After getting a brief look at some of the womens talent on display, it was time for the first mens singles match of the day. The number 4 seed Andrej Martin faced Germany’s Nils Langer. Both players struggled on serve in the first set, serving below 50% and hitting a combined 8 double faults. Martin missed his opportunity to serve at the first set a 5-4, but it didn’t matter in the end as he the Slovak dominated the tiebreak to take the first set 7-6. There were some absorbing rallies, and good all court play from both players but ultimately the world number 185 was too strong. Martin breaks Langer to take the match in straight sets.
My attention soon turned to court 8 as the match between eighth seed Matteo Viola, and British qualifier Marcus Willis was about to begin. Willis has defeated Daniel Evans to qualify for the event, so he was coming into the match in good form; and he soon showed it. Using his big serve and variety, the Brit took apart his Italian opponent in less than an hour. 6-2,6-2 was the final result, resulting in a rather tame exit for the number eight seed. As for Willis, watching this match made me wonder why Willis is ranked 357 in the world. He has certainly showed that he has the talent to be ranked a lot higher. His use of the slice, drop shot and serve were particularly impressive today.
Whilst Willis was busy defeating Viola, another Brit took to the court on number six. Roughly 100 places separate Daniel Smethurst and Andrea Arnaboldi in the rankings, but that didn’t matter to the British wildcard. The match was as tight as you can get, but Smethurst managed to squeak the lead, 7-5. The Brit’s ability to come to the net effectively was causing the fifth seed problems, but Arnaboldi seemingly found a way to counter it. The Italian broke to serve for the set, but the Smethurst remained headstrong and broke back to make it 5-4. The set seemed destined for a tiebreaker at this point, and that’s what we got. Smethurst got the early mini-break and raced ahead to a 6-1 lead. Arnaboldi was game enough to save three match points, but at 6-4, Smethurst delivered an un-returnable serve to seal the match.

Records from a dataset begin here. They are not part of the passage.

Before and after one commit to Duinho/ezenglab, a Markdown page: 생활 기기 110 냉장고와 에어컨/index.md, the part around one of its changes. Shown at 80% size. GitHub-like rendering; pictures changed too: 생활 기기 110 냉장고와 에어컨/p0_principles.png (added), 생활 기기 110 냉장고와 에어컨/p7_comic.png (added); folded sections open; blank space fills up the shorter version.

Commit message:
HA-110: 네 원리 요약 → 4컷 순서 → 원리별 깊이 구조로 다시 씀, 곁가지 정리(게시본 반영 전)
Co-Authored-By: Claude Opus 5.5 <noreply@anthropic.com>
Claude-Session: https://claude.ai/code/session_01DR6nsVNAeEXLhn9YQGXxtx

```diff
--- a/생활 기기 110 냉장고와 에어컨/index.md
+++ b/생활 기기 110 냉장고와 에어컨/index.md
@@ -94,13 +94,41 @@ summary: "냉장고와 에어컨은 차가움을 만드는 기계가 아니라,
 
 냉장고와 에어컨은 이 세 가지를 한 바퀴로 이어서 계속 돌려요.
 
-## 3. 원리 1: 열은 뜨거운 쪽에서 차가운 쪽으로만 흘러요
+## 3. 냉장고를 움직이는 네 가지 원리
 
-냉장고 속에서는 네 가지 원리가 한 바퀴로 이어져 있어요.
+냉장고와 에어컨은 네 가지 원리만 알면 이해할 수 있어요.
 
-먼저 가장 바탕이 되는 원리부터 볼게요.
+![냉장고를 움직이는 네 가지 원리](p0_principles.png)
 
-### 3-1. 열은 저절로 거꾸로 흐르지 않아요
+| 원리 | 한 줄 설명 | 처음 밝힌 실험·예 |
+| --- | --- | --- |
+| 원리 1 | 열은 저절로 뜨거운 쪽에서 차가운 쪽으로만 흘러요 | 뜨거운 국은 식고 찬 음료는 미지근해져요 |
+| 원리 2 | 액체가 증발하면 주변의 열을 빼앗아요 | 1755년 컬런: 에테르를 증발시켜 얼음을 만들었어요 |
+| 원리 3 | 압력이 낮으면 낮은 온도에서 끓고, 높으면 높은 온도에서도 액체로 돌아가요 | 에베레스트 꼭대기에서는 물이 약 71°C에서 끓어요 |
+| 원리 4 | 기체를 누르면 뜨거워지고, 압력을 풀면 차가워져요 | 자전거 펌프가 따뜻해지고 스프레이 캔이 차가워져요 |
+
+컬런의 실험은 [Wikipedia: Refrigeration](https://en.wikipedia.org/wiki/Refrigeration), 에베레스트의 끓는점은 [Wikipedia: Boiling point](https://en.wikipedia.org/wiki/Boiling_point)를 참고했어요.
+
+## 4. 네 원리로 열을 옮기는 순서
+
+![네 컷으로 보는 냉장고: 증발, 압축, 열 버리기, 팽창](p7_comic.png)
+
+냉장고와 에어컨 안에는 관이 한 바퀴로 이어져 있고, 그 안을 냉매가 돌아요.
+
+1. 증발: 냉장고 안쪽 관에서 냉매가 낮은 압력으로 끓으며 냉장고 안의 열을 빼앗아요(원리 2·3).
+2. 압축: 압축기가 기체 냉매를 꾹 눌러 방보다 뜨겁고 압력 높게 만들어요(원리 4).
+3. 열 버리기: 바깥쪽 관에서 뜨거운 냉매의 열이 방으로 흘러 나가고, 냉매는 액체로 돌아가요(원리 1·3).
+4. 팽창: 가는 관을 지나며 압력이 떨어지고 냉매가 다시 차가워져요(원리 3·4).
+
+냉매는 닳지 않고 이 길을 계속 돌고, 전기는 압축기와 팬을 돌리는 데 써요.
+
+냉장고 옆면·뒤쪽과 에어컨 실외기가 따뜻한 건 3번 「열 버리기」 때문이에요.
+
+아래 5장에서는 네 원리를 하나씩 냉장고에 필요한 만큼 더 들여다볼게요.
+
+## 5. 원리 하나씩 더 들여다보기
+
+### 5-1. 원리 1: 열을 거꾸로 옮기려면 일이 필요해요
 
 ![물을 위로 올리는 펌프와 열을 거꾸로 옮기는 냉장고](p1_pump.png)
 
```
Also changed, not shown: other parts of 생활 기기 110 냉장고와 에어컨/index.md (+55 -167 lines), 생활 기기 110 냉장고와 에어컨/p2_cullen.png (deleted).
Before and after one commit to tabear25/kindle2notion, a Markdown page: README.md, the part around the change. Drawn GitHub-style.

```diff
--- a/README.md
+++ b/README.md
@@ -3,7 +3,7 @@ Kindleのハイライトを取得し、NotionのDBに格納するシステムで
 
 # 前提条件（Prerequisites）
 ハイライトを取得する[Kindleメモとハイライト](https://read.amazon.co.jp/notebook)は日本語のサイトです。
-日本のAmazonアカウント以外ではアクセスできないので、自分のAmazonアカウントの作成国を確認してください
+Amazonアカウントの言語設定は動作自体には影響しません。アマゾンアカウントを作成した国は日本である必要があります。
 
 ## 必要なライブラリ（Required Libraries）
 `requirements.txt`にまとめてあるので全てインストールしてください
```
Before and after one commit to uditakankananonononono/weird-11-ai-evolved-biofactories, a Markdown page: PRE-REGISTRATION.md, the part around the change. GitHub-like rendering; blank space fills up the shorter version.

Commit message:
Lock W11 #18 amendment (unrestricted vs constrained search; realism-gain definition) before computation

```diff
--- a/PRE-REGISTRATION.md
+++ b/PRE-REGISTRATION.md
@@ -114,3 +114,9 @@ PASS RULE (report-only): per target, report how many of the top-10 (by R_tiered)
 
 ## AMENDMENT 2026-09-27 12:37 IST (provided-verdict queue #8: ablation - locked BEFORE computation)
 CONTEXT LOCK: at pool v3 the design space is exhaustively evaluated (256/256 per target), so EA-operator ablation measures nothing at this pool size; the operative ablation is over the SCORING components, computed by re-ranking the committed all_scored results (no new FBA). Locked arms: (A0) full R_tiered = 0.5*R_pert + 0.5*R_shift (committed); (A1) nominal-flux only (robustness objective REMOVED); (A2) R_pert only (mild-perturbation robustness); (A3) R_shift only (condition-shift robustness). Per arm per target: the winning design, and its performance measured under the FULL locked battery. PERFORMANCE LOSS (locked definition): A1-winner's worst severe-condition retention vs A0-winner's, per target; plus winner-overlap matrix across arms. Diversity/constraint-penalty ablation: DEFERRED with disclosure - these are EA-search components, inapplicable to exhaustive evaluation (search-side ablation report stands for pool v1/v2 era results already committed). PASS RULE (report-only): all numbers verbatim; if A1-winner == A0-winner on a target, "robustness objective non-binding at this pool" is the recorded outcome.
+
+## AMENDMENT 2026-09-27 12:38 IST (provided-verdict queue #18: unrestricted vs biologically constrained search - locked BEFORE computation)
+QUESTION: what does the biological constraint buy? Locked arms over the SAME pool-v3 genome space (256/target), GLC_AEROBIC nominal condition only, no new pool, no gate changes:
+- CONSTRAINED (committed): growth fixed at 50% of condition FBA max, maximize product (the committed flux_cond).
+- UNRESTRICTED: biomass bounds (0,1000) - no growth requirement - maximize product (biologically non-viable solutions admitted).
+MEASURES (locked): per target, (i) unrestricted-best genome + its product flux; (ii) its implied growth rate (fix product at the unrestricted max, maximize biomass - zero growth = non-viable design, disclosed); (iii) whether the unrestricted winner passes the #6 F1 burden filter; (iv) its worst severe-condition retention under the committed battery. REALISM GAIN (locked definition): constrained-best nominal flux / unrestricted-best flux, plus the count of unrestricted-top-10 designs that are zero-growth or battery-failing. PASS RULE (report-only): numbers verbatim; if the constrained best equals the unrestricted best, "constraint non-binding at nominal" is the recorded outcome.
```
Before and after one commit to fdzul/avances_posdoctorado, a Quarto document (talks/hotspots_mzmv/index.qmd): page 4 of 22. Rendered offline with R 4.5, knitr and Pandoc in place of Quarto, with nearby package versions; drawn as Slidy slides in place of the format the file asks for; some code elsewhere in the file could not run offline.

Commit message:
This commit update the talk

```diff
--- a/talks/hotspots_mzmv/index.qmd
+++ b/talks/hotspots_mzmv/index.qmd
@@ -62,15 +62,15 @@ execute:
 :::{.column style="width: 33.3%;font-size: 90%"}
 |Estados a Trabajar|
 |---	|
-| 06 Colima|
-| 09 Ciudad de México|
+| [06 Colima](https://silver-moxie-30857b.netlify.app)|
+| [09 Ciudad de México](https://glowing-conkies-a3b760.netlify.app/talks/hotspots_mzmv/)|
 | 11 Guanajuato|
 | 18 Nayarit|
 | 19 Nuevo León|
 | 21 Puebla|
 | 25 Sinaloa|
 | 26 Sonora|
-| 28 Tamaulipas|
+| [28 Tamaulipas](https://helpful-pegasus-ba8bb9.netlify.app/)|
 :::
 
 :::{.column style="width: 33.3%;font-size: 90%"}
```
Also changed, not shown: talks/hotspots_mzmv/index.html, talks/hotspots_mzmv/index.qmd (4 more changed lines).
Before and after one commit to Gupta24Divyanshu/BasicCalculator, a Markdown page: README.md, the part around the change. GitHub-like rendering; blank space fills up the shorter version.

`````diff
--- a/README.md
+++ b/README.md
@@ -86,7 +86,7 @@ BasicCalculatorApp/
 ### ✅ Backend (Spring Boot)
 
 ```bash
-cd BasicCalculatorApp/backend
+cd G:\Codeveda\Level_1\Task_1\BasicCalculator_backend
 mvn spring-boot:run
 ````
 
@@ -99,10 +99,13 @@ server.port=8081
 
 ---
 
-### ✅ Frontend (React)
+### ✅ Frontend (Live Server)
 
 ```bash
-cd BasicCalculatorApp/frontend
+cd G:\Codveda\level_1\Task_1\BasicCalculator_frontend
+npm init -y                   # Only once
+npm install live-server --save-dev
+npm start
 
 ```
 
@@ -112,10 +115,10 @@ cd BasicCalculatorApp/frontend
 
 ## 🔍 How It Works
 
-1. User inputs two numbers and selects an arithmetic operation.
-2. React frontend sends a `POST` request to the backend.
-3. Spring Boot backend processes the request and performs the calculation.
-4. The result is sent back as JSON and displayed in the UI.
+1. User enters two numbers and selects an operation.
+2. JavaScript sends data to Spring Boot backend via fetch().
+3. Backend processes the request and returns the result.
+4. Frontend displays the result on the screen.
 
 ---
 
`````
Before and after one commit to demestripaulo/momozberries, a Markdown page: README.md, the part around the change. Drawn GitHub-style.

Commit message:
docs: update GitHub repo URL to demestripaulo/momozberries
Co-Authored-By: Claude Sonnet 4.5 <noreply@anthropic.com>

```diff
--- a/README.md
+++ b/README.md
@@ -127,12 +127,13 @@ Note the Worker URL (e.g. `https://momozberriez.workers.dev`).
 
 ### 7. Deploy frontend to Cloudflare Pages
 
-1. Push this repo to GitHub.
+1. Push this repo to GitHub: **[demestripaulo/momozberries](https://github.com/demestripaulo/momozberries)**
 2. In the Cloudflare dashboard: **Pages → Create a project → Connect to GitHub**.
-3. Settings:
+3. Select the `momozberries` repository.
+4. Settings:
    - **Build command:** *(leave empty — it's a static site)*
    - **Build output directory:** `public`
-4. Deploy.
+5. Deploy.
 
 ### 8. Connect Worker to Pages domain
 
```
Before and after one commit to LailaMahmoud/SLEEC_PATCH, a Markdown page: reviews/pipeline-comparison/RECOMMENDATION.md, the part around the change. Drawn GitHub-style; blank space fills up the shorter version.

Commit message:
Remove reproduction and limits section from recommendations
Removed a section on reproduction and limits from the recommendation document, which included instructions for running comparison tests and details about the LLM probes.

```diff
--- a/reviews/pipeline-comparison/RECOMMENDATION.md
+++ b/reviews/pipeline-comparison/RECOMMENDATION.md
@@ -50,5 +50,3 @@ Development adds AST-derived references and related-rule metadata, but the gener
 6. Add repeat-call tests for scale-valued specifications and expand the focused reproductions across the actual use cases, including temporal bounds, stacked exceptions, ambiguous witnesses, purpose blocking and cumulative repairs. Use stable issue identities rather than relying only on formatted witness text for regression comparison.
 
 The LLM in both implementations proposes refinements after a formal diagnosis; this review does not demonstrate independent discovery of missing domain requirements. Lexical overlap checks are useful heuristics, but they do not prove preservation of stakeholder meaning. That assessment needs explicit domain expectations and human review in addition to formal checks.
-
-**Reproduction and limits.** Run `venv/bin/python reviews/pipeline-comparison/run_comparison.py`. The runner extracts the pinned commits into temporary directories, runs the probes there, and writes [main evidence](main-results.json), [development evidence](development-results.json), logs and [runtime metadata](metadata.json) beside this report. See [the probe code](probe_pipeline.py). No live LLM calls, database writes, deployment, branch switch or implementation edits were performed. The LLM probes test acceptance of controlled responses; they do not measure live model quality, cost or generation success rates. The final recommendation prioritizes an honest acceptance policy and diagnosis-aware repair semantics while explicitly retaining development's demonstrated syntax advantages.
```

The good fortune of the British players continued.
There was a guarantee that another British player would advance to the second round as an all British clash was next on court 6. Edward Corrie faced Alexander Ward in what turned out to be on of the more one sided matches of the afternoon. Ward came out of the blocks firing serves like Ivo Karlovic, but it wasn’t too long before Corrie took control of the match. 100 places separated them in the rankings, and it certainly showed as Corrie tightened his grip on the match with his more aggressive play. The world 243 broke to win the first set, and early in the 2nd set on his way to sealing a comfortable 6-3,6-3 victory.
The last British hopeful was a local player named Ewan Moore. He faced Italian Roberto Mancora, who is ranked 233 in the world. It was all too easy for Mancora as he raced to a straight sets win in under an hour.
In other results, Maxime Authom straight setted Ireland’s Louk Sorensen for the loss of two games. Tristan Lamasine dispatched his qualifier opponent, Pirmin Haenle in straight sets 6-2,7-6. Finally in the only three setter of the day, Pedja Krstin came from a set down to beat higher ranked opponent Jozef Kovalik 3-6,6-3,6-3.
The action will continue tomorrow with the rest of the ATP challenger first round matches, and the start of the ITF women’s singles main draw featuring Tennis Atlantic’s own, Conny Perrin.